When the Newseum in downtown Washington closed on Dec. 31, 2019, I felt ambivalent. Was it symbolic, or not of the fretful demise of print journalism in our country?
I had visited the original Newseum in Rosslyn, VA and then again its modern reincarnation on Pennsylvania Avenue between the White House and the U.S, Capitol. Both museums memorialized the crucial importance of the First Amendment—the undeniable need in a thriving democracy of a free, fair and unfettered press. The newer museum was notable, among other things, for its 75-foot marble tablet upon which the 45-word First Amendment was etched.
Something, however, nagged at me during my visits. When I viewed remnants of the Berlin Wall, or the twisted antenna of the World Trade Center’s North Tower, or the Watergate door linked to the break-in that eventually brought down the Nixon presidency, I wondered why a museum devoted to journalism seemed instead to focus on historical events.
While I realize, of course, that newspapers, TV and radio present what many consider the first draft of history–and I treasure that daily record—I questioned why the Newseum offered objects that belonged in the Smithsonian, or maybe a presidential library.
Due perhaps to how I studied and then practiced journalism, I believed that news gathering based on keen observation and accurate reporting belonged in the background. Except in rare instances, journalists were not newsmakers; they simply recorded what happened and why.
I suspect my comments place me solely in the past, oblivious to the personality-driven news gathering now so common in the American media landscape. We have “on air talent.” We have print reporters and columnists who have become celebrities based upon their books and TV appearances.
First Amendment practitioners now have a prominence that is pervasive and sometimes persuasive Their voices, as represented on TV and in print, have audiences craving their wisdom and viewpoints. This isn’t entirely new. So did CBS’ Edward R. Murrow in the 1950s and Walter Cronkite in the 1960s and 1970s, and the New York Times ‘renowned James “Scotty’ Reston, whose career spanned from the 1930s to the 1990s.
It seems to me that the celebrity culture has expanded exponentially in the media profession. It’s not necessarily bad or injurious to democracy. It’s just easier to assume a position of self-importance that might tarnish the product.
When Jim Lehrer died on Jan. 23, 2020, I felt the pangs of a past long gone in journalism. For 36 years, many sitting alongside Robert McNeil, Lehrer deliberately and effectively served as an uncommonly low-key news anchor on “PBS NewsHour.” He was as gray and neutral as current anchors are bold, glitzy and sometimes opinionated.

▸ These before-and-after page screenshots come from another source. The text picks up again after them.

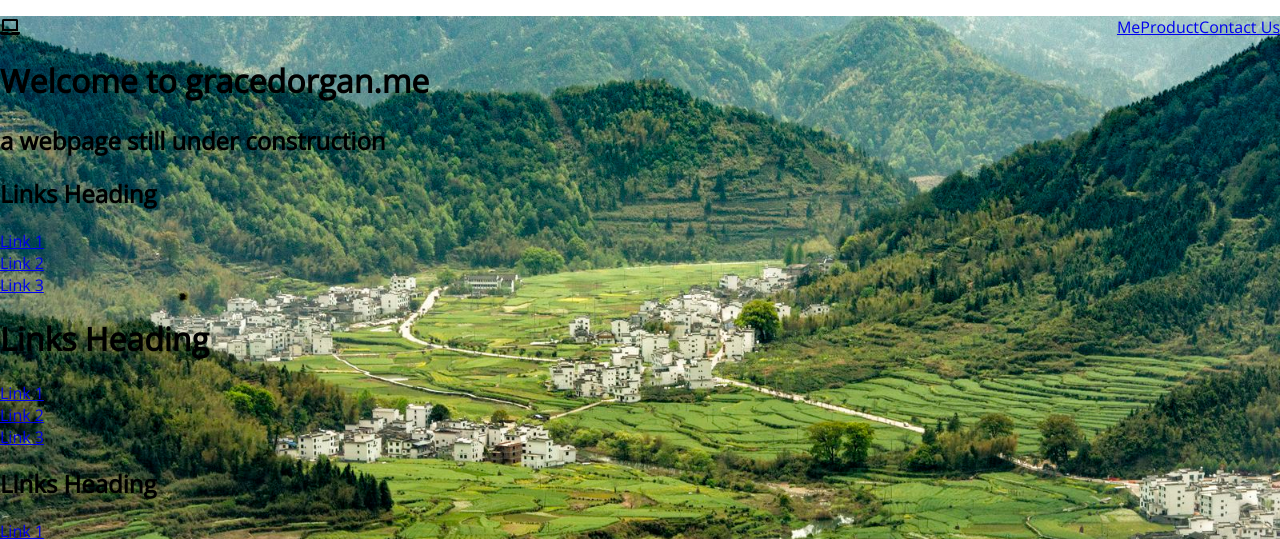
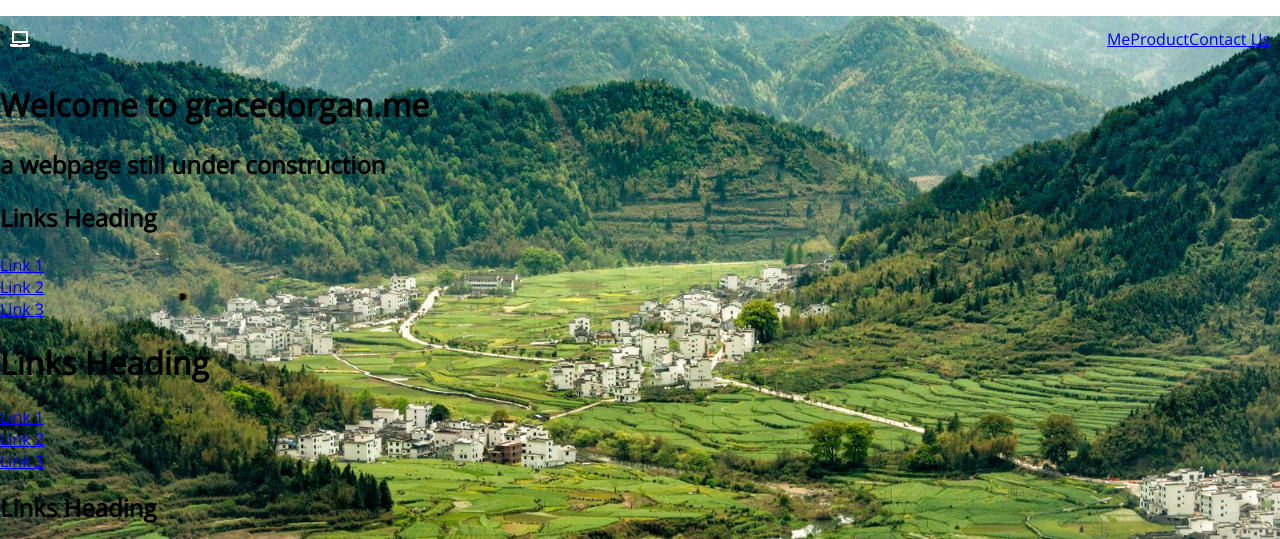
Before and after one commit to gracedorgan/gracedorgan.me, a plain HTML site: page index.html in a window 1280 px wide. Shown: the top 539 px of the page. Drawn offline with nearby package versions, Linux system fonts and the light colour scheme.

Commit message:
more nav bar edits

```diff
--- a/style.css
+++ b/style.css
@@ -19,6 +19,10 @@
   background: #55ACEE;
   color: white;
 }
+
+.fa-laptop{
+  color:white;
+}
 body{
   font-family: 'Open Sans', sans-serif;
   margin: 0;
@@ -31,6 +35,9 @@ ul{
 }
 .topbar{
   display:flex;
+  height:46px;
+  align-items: center;
+  padding:0 10px;
 }
 .laptop_icon{
   margin-right: auto;
```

He understood one thing above all else: he presented the news of the day. He didn’t interpret it. He didn’t show or voice any reaction to the news. He sought no spotlight. News was serious, not to be trifled with in a cute or biased way.
The PBS NewsHour, known for its objective, in-depth presentation and analysis of the news, set no records in its number of viewers. But it did gain credibility and respect among many viewers who eschewed the dramatic and damning.
As a credit to his low-key personality, he moderated 12 presidential debates between 1988 and 2012. Post-debate media coverage rarely was about Jim Lehrer.
Some years ago, Jim Lehrer was the speaker at a University of Pennsylvania commencement in Philadelphia. What I recalled was his sense of humor. He recited in rapid-fire fashion the destinations of buses leaving a Continental Trailways Bus Depot in Victoria, TX. He said it was the first time he was paid to speak into a microphone. It was very funny, particularly by a person known for being boring.
Lehrer saved his humor and observations for an academic audience. He ruffled no feathers.
I’m sorry that the Newseum closed. I hope another one emerges with more modest aspirations. I even suggest using Jim Lehrer as a model for touting the contributions of journalists and newspersons.
The First Amendment is powerful and poignant. It need not be flashy.
Columnist Howard Freedlander retired in 2011 as Deputy State Treasurer of the State of Maryland. Previously, he was the executive officer of the Maryland National Guard. He also served as community editor for Chesapeake Publishing, lastly at the Queen Anne’s Record-Observer. In retirement, Howard serves on the boards of several non-profits on the Eastern Shore, Annapolis and Philadelphia.